**What is expected:**
Repeat each entry word for word; the images are not part of the copy.

**Supplied material:**

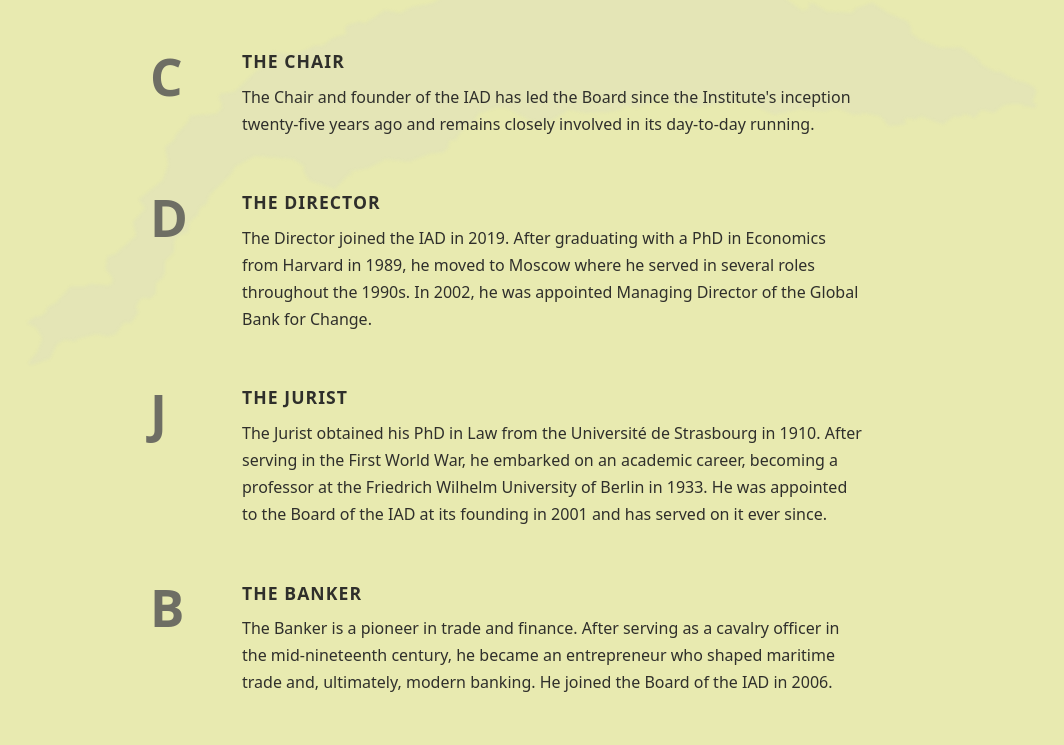
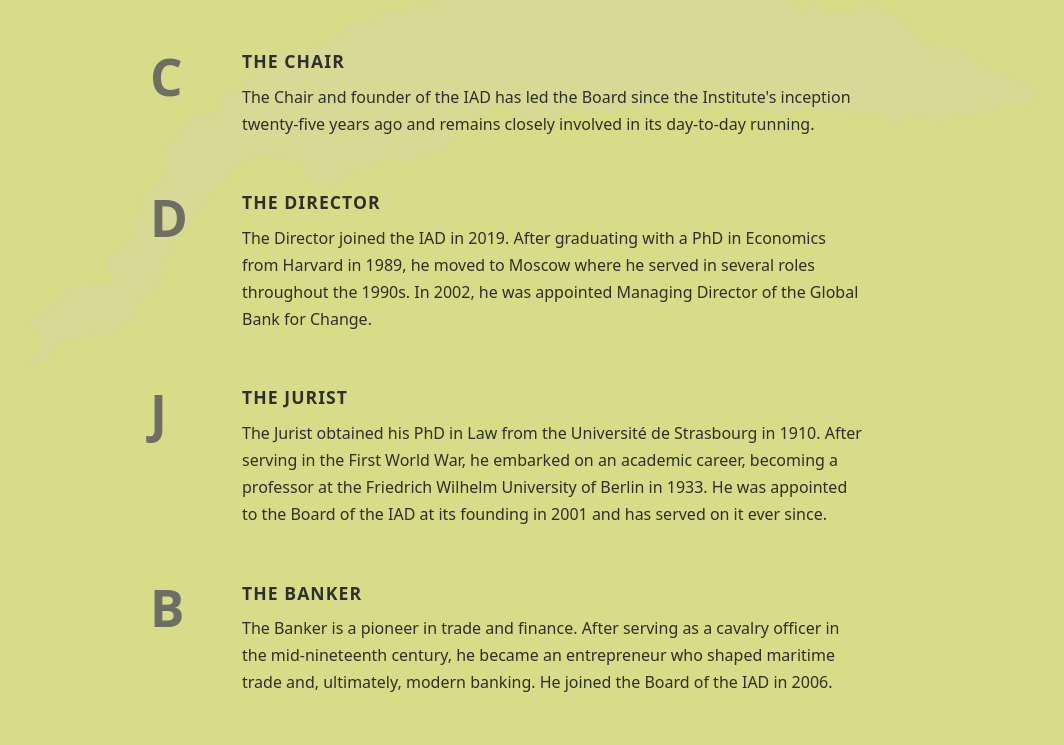
Before and after one commit to steffenhuck/institute, a plain HTML site: page leadership.html in a window 1280 px wide. Shown: the part 305-1050 px from the top of the page, without its empty margins (134-1198 px from the left). Drawn offline with Linux system fonts and the light colour scheme.

Commit message:
Update leadership.html

```diff
--- a/leadership.html
+++ b/leadership.html
@@ -8,7 +8,7 @@
   <script data-goatcounter="https://steffenhuck.goatcounter.com/count" async src="https://gc.zgo.at/count.js"></script>
   <style>
     :root {
-      --background: #e8eab0;
+      --background: #d8db87;
       --text: #2f2f2b;
       --meta: #6e6e64;
       --link: #3a3a34;
```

**Solution for this task:**
Before and after one commit to steffenhuck/institute, a plain HTML site: page leadership.html in a window 1280 px wide. Shown: the part 305-1050 px from the top of the page, without its empty margins (134-1198 px from the left). Drawn offline with Linux system fonts and the light colour scheme.

Commit message:
Update leadership.html

```diff
--- a/leadership.html
+++ b/leadership.html
@@ -8,7 +8,7 @@
   <script data-goatcounter="https://steffenhuck.goatcounter.com/count" async src="https://gc.zgo.at/count.js"></script>
   <style>
     :root {
-      --background: #e8eab0;
+      --background: #d8db87;
       --text: #2f2f2b;
       --meta: #6e6e64;
       --link: #3a3a34;
```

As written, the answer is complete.